The administration had reason to be irritated. On August 3, the day before the round-robin hit the press, Alger had issued an order for the Army to be moved back to the U.S.—which meant that many newspapers printed Roosevelt’s letter right next to an announcement that troops were being brought back. To the public, it looked as though Roosevelt’s letter and the round-robin had forced the McKinley administration to act, which wasn’t the case.

By August 7, the first troops were heading back to the states to quarantine in Montauk on Long Island in New York.

Nothing ever came of the suggestion to court martial Roosevelt. Instead, Secretary Alger published a private letter in which TR bragged about the Rough Riders’ performance, saying they were “as good as any regulars, and three times as good as any State troops.”

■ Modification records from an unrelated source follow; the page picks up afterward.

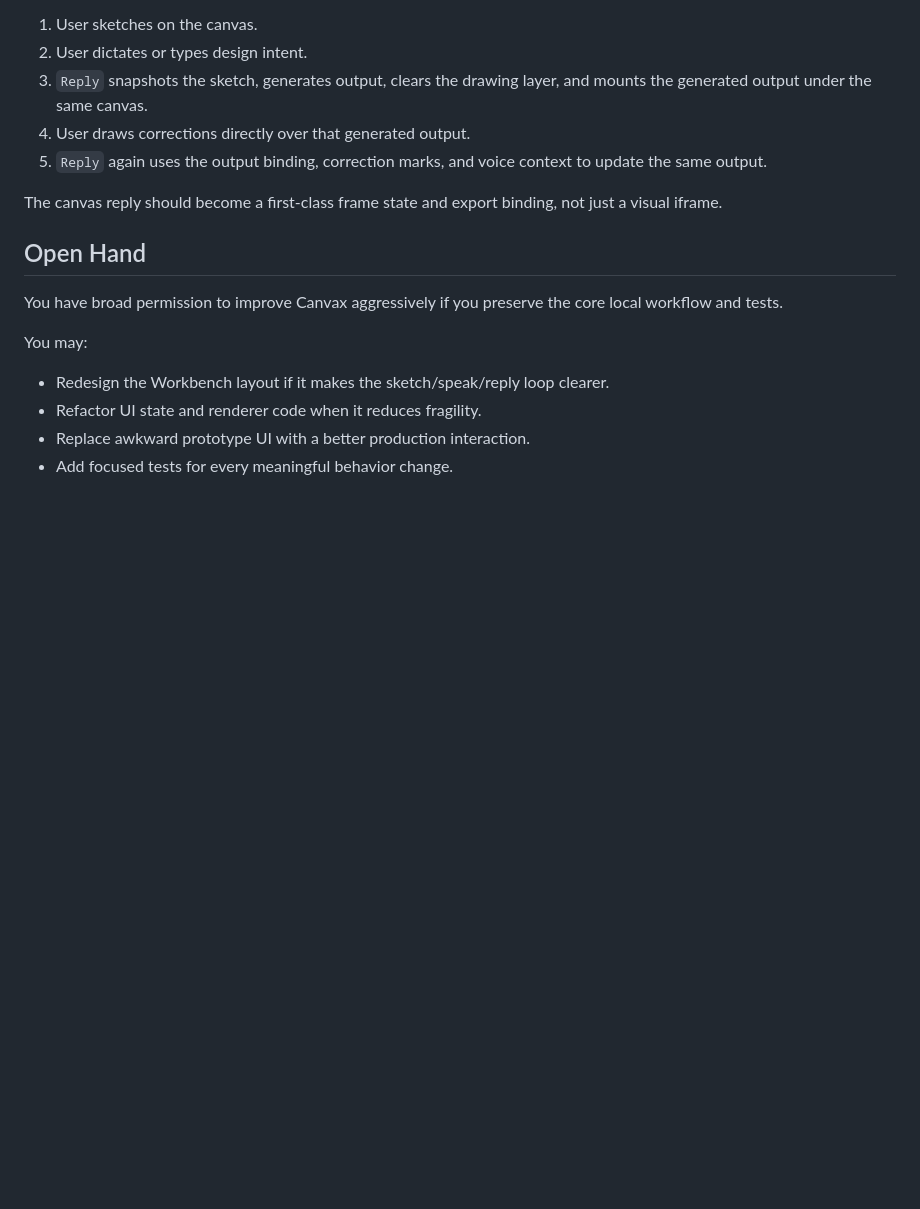
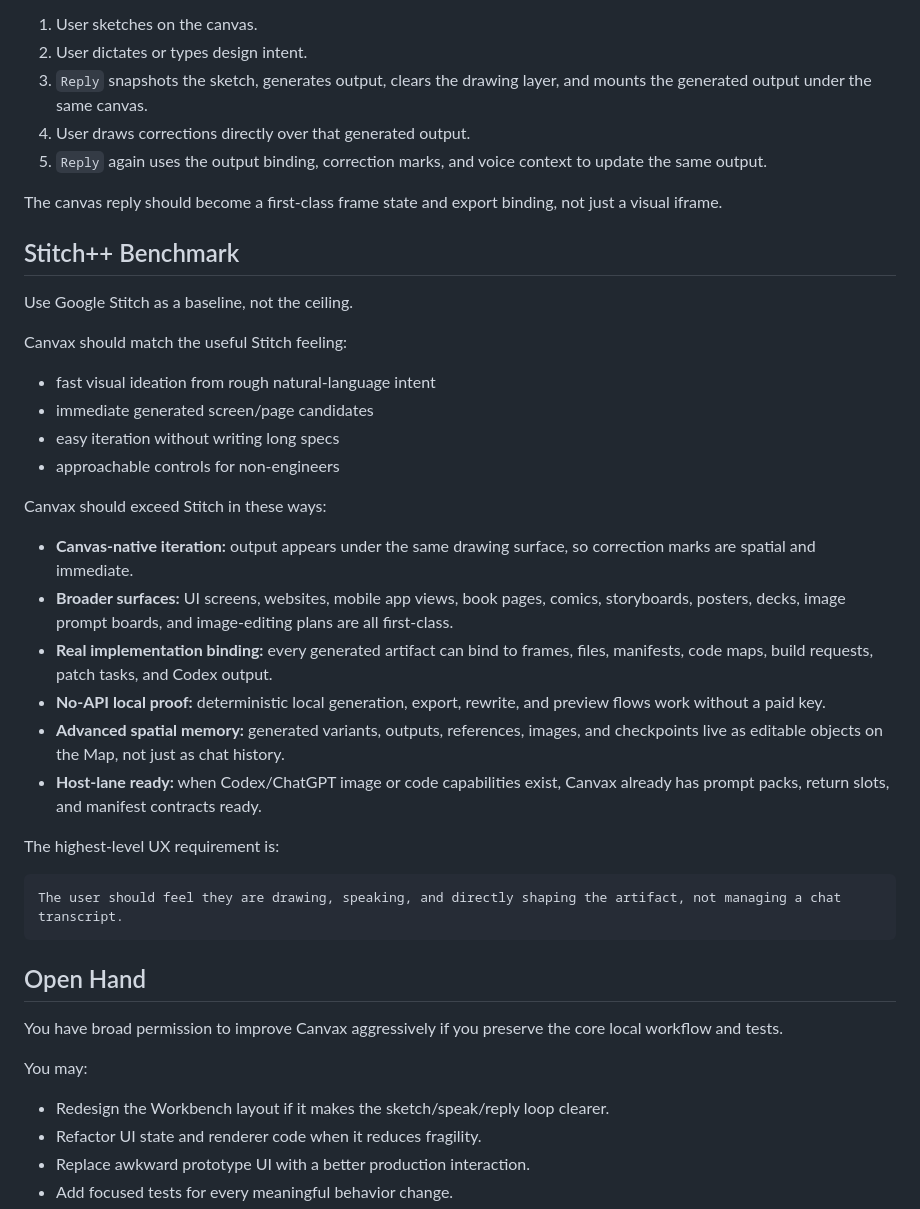
Before and after one commit to varshneydevansh/Canvax, a Markdown page: docs/ANTIGRAVITY_GEMINI_HANDOFF.md, the part around one of its changes. Rendered like a GitHub page; blank space fills up the shorter version.

Commit message:
Sharpen Antigravity Canvax handoff prompt

````diff
--- a/docs/ANTIGRAVITY_GEMINI_HANDOFF.md
+++ b/docs/ANTIGRAVITY_GEMINI_HANDOFF.md
@@ -53,6 +111,32 @@ The intended loop:
 5. `Reply` again uses the output binding, correction marks, and voice context to update the same output.
 
 The canvas reply should become a first-class frame state and export binding, not just a visual iframe.
+
+## Stitch++ Benchmark
+
+Use Google Stitch as a baseline, not the ceiling.
+
+Canvax should match the useful Stitch feeling:
+
+- fast visual ideation from rough natural-language intent
+- immediate generated screen/page candidates
+- easy iteration without writing long specs
+- approachable controls for non-engineers
+
+Canvax should exceed Stitch in these ways:
+
+- **Canvas-native iteration:** output appears under the same drawing surface, so correction marks are spatial and immediate.
+- **Broader surfaces:** UI screens, websites, mobile app views, book pages, comics, storyboards, posters, decks, image prompt boards, and image-editing plans are all first-class.
+- **Real implementation binding:** every generated artifact can bind to frames, files, manifests, code maps, build requests, patch tasks, and Codex output.
+- **No-API local proof:** deterministic local generation, export, rewrite, and preview flows work without a paid key.
+- **Advanced spatial memory:** generated variants, outputs, references, images, and checkpoints live as editable objects on the Map, not just as chat history.
+- **Host-lane ready:** when Codex/ChatGPT image or code capabilities exist, Canvax already has prompt packs, return slots, and manifest contracts ready.
+
+The highest-level UX requirement is:
+
+```text
+The user should feel they are drawing, speaking, and directly shaping the artifact, not managing a chat transcript.
+```
 
 ## Open Hand
 
````
Also changed, not shown: other parts of docs/ANTIGRAVITY_GEMINI_HANDOFF.md (+58 -0 lines).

While Alger might have hoped the letter would threaten TR’s chances at getting the governorship of New York, his tactic failed. Roosevelt returned a war hero. He became governor, and then vice president, and then president. He didn’t, however, get one thing he desperately wanted: the Medal of Honor.

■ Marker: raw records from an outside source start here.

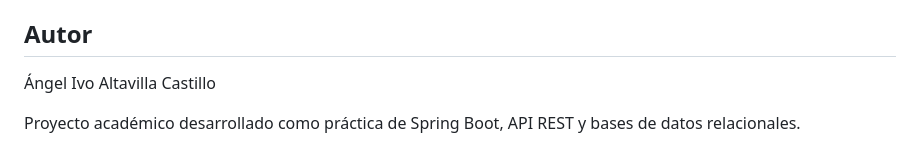
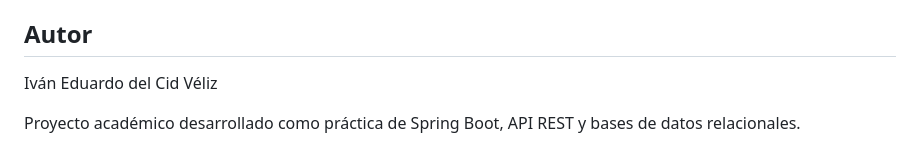
Before and after one commit to Ieduude/proyecto_final_backend, a Markdown page: README.md, the part around the change. Drawn GitHub-style.

```diff
--- a/README.md
+++ b/README.md
@@ -71,6 +71,6 @@ También incluye DTO, validaciones y manejo de excepciones para controlar los da
 
 ## Autor
 
-Ángel Ivo Altavilla Castillo
+Iván Eduardo del Cid Véliz
 
 Proyecto académico desarrollado como práctica de Spring Boot, API REST y bases de datos relacionales.
```
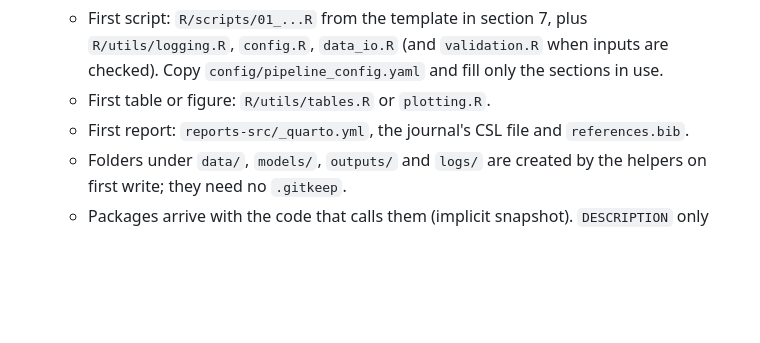
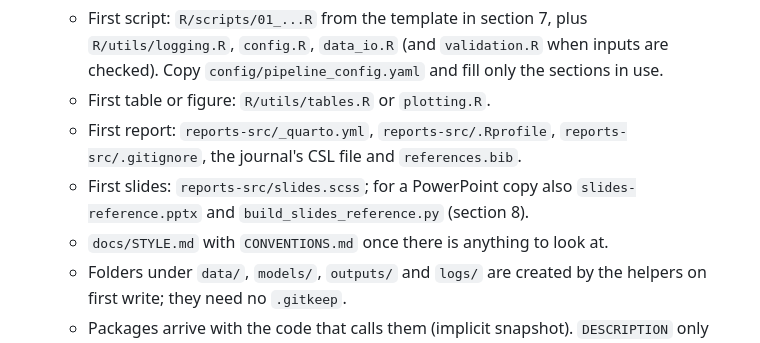
Before and after one commit to soffiafdz/r-analysis-template, a Markdown page: GUIDE.md, the part around the change. Rendered like a GitHub page; blank space fills up the shorter version.

Commit message:
List the report and slide parts in the new-project steps

```diff
--- a/GUIDE.md
+++ b/GUIDE.md
@@ -676,8 +676,12 @@ looks generated, and is harder to review.
      inputs are checked). Copy `config/pipeline_config.yaml` and fill only
      the sections in use.
    - First table or figure: `R/utils/tables.R` or `plotting.R`.
-   - First report: `reports-src/_quarto.yml`, the journal's CSL file and
-     `references.bib`.
+   - First report: `reports-src/_quarto.yml`, `reports-src/.Rprofile`,
+     `reports-src/.gitignore`, the journal's CSL file and `references.bib`.
+   - First slides: `reports-src/slides.scss`; for a PowerPoint copy also
+     `slides-reference.pptx` and `build_slides_reference.py` (section 8).
+   - `docs/STYLE.md` with `CONVENTIONS.md` once there is anything to look
+     at.
    - Folders under `data/`, `models/`, `outputs/` and `logs/` are created by
      the helpers on first write; they need no `.gitkeep`.
    - Packages arrive with the code that calls them (implicit snapshot).
```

Though some believe he was denied the honor because of the publicity stunt he had pulled, as Mitchell Yockelson writes for the National Archives’ Prologue magazine, there’s no evidence for this. “Exactly why the Brevet Board denied Roosevelt the award is not officially documented,” Yockelson writes. “Certainly no evidence exists to support the contention that Alger held a grudge over the Round Robin affair or Roosevelt's testimony to the congressional committee. On the contrary, letters from the War Department to Roosevelt indicate that they were more than willing to assist him in getting the Medal of Honor. One can only assume that the Brevet Board came to the conclusion that, though Roosevelt's conduct in Cuba was quite admirable, it was not worthy of a Medal of Honor.”

Later, Roosevelt would write that “I was recommended for it by my superior officers in the Santiago campaign, but I was not awarded it; and frankly, looking back at it now, I feel that the board which declined to award it took exactly the right position.” Around a century after his experiences in Cuba, TR would finally be awarded the Medal of Honor.

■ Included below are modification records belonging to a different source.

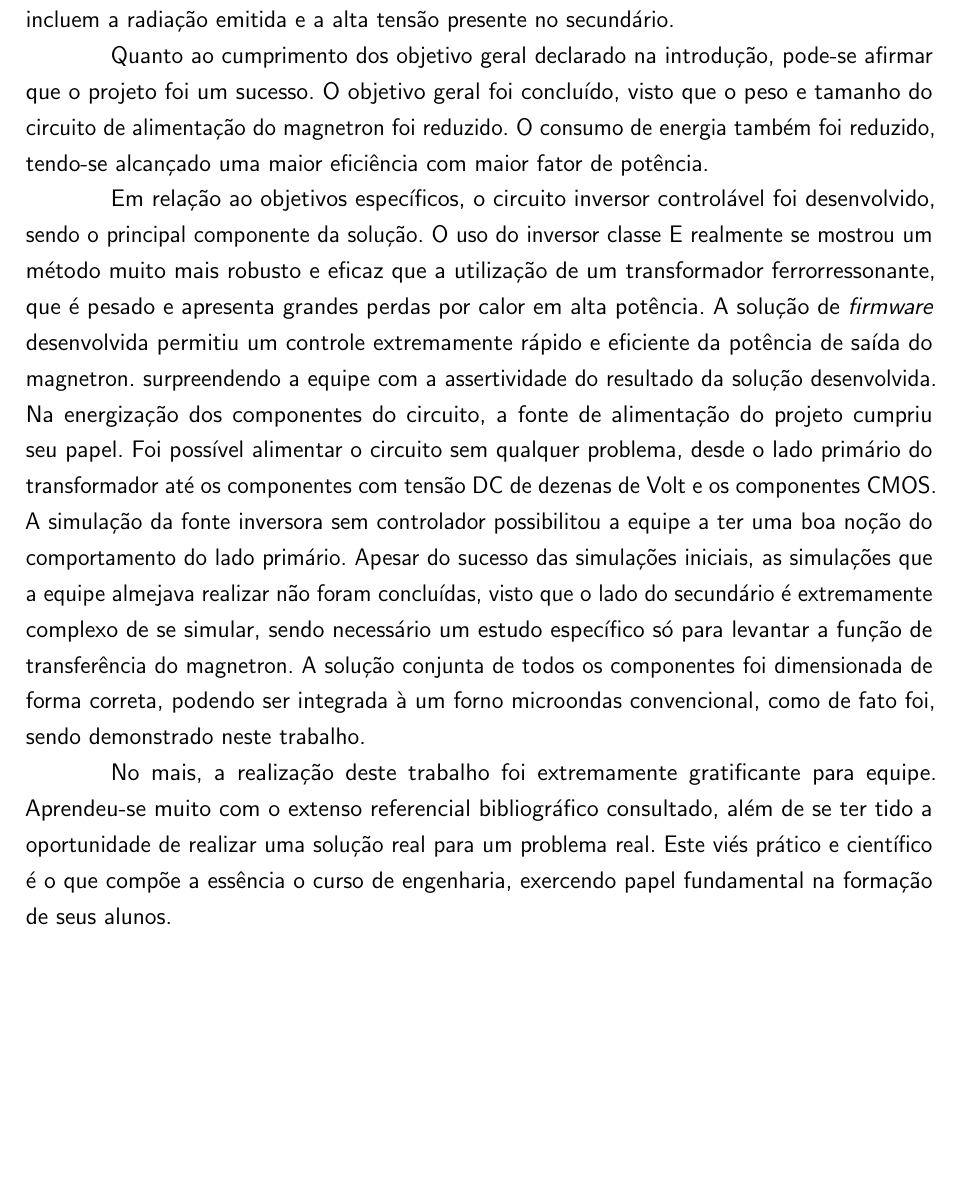
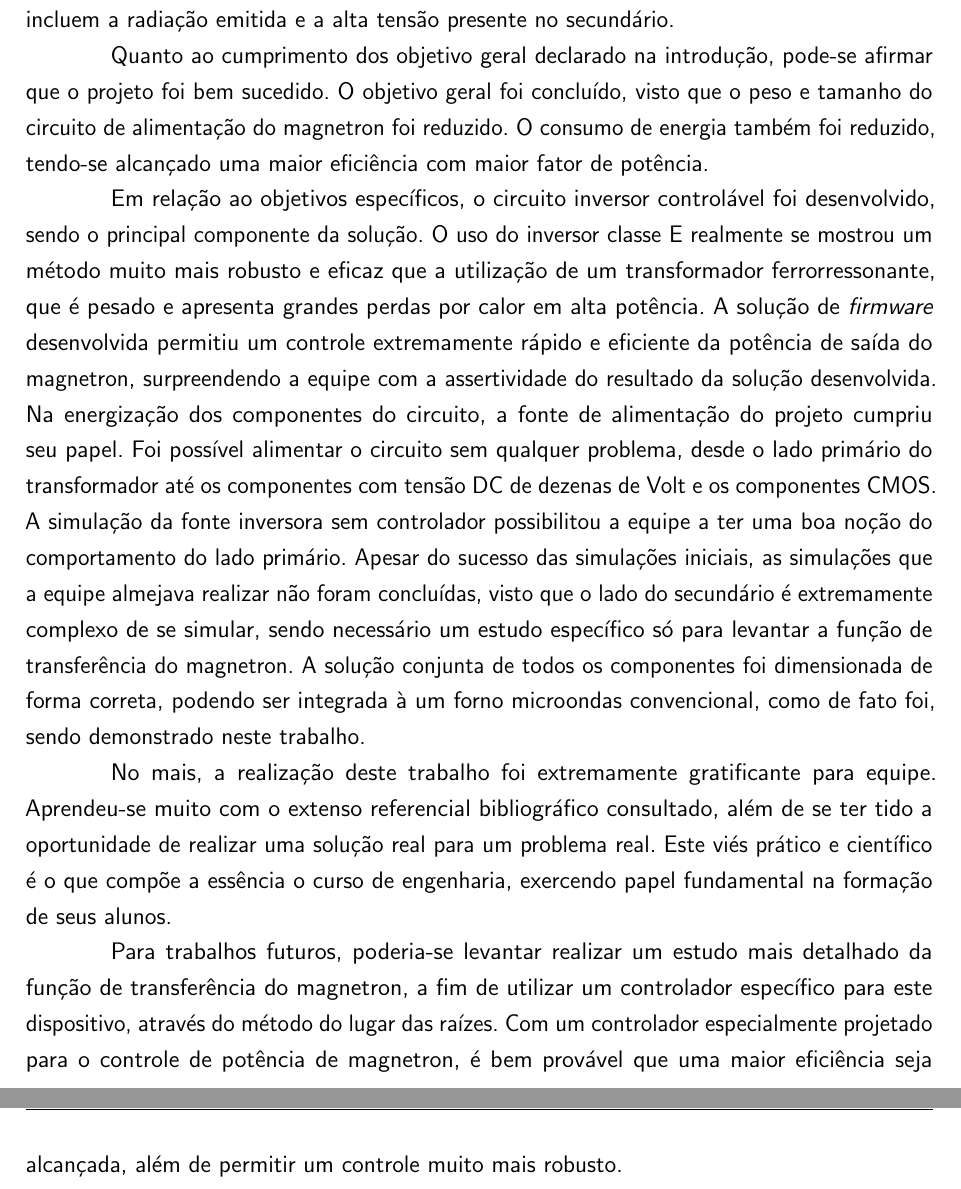
Before and after one commit to carlosganzerla/TCC-2, a LaTeX thesis (TCC 2/Main.tex, which reads TCC 2/estrutura/textuais/conclusao.tex): part of page 61 of 63 before the commit and two parts of pages 61 and 62 of 64 after it, the two joined at a grey line, cut so that both start at the same text, the shorter picture padded with empty space. Compiled offline with pdfLaTeX.

Commit message:
PRÉ BANCA

```diff
--- a/TCC 2/estrutura/textuais/conclusao.tex
+++ b/TCC 2/estrutura/textuais/conclusao.tex
@@ -5,8 +5,10 @@
 
 No desenvolvimento deste trabalho, de forma geral, foram utilizados conhecimentos adquiridos durante todo o curso de engenharia. Utilizaram-se principalmente conhecimentos de eletrônica de potência, eletrônica digital, controle digital e microcontroladores, mas com significativa contribuição de conhecimentos de eletromagnetismo, comunicações digitais e  sensores. O principal desafio do projeto foi a elaboração da fonte inversora controlável, devido à dificuldade de se controlar o magnetron, além das questões de segurança envolvidas, as quais incluem a radiação emitida e a alta tensão presente no secundário.
 
-Quanto ao cumprimento dos objetivo geral declarado na introdução, pode-se afirmar que o projeto foi um sucesso. O objetivo geral foi concluído, visto que o peso e tamanho do circuito de alimentação do magnetron foi reduzido. O consumo de energia também foi reduzido, tendo-se alcançado uma maior eficiência com maior fator de potência.
+Quanto ao cumprimento dos objetivo geral declarado na introdução, pode-se afirmar que o projeto foi bem sucedido. O objetivo geral foi concluído, visto que o peso e tamanho do circuito de alimentação do magnetron foi reduzido. O consumo de energia também foi reduzido, tendo-se alcançado uma maior eficiência com maior fator de potência.
 
-Em relação ao objetivos específicos, o circuito inversor controlável foi desenvolvido, sendo o principal componente da solução. O uso do inversor classe E realmente se mostrou um método muito mais robusto e eficaz que a utilização de um transformador ferrorressonante, que é pesado e apresenta grandes perdas por calor em alta potência. A solução de \textit{firmware} desenvolvida  permitiu um controle extremamente rápido e eficiente da potência de saída do magnetron. surpreendendo a equipe com a assertividade do resultado da solução desenvolvida. Na energização dos componentes do circuito, a fonte de alimentação do projeto cumpriu seu papel. Foi possível alimentar o circuito sem qualquer problema, desde o lado primário do transformador até os componentes com tensão DC de dezenas de Volt e os componentes CMOS. A simulação da fonte inversora sem controlador possibilitou a equipe a ter uma boa noção do comportamento do lado primário. Apesar do sucesso das simulações iniciais, as simulações que a equipe almejava realizar não foram concluídas, visto que o lado do secundário é extremamente complexo de se simular, sendo necessário um estudo específico só para levantar a função de transferência do magnetron. A solução conjunta de todos os componentes foi dimensionada de forma correta, podendo ser integrada à um forno microondas convencional, como de fato foi, sendo demonstrado neste trabalho.
+Em relação ao objetivos específicos, o circuito inversor controlável foi desenvolvido, sendo o principal componente da solução. O uso do inversor classe E realmente se mostrou um método muito mais robusto e eficaz que a utilização de um transformador ferrorressonante, que é pesado e apresenta grandes perdas por calor em alta potência. A solução de \textit{firmware} desenvolvida  permitiu um controle extremamente rápido e eficiente da potência de saída do magnetron, surpreendendo a equipe com a assertividade do resultado da solução desenvolvida. Na energização dos componentes do circuito, a fonte de alimentação do projeto cumpriu seu papel. Foi possível alimentar o circuito sem qualquer problema, desde o lado primário do transformador até os componentes com tensão DC de dezenas de Volt e os componentes CMOS. A simulação da fonte inversora sem controlador possibilitou a equipe a ter uma boa noção do comportamento do lado primário. Apesar do sucesso das simulações iniciais, as simulações que a equipe almejava realizar não foram concluídas, visto que o lado do secundário é extremamente complexo de se simular, sendo necessário um estudo específico só para levantar a função de transferência do magnetron. A solução conjunta de todos os componentes foi dimensionada de forma correta, podendo ser integrada à um forno microondas convencional, como de fato foi, sendo demonstrado neste trabalho.
 
 No mais, a realização deste trabalho foi extremamente gratificante para equipe. Aprendeu-se muito com o extenso referencial bibliográfico consultado, além de se ter tido a oportunidade de realizar uma solução real para um problema real. Este viés prático e científico é o que compõe a essência o curso de engenharia, exercendo papel fundamental na formação de seus alunos.
+
+Para trabalhos futuros, poderia-se levantar realizar um estudo mais detalhado da função de transferência do magnetron, a fim de utilizar um controlador específico para este dispositivo, através do método do lugar das raízes. Com um controlador especialmente projetado para o controle de potência de magnetron, é bem provável que uma maior eficiência seja alcançada, além de permitir um controle muito mais robusto.
```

Back to the present day. We’ve talked before on this podcast about how it’s impossible to know how TR would have reacted to situations today. In this case, however, one of Roosevelt’s descendants has a different opinion.

In a piece for The New York Times, Tweed Roosevelt—TR’s great-grandson, and chairman of the Theodore Roosevelt Institute at Long Island University—wrote about Captain Crozier and the situation on the USS Theodore Roosevelt. “As a descendant of the namesake of Captain Crozier’s former command, I often wonder, in situations like this, what Theodore Roosevelt would have done,” Tweed Roosevelt wrote. “In this case, though, I know exactly what he would have done. In 1898, he found himself in almost the exact same position. … In this era when so many seem to place expediency over honor, it is heartening that so many others are showing great courage, some even risking their lives. Theodore Roosevelt, in his time, chose the honorable course. Captain Crozier has done the same.”

Before we go, I want to say a huge thank you to the medical professionals and the essential workers who are out there risking their lives for us. And to all of the History Vs. listeners: I hope you’re well, and safe, and healthy. Please hang in there.

We’ll be back soon with another bonus episode of History Vs.

Credits

History Vs. is hosted by me, Erin McCarthy. This episode was written by me, with fact checking by Austin Thompson.

The executive producers are Erin McCarthy, Julie Douglas, and Tyler Klang. The supervising producer is Dylan Fagan. The show is edited by Dylan Fagan and Lowell Brillante. If you want to find out more about this episode, and Theodore Roosevelt, visit MentalFloss.com/historyvs.

History Vs. is a production of iHeartRadio and Mental Floss.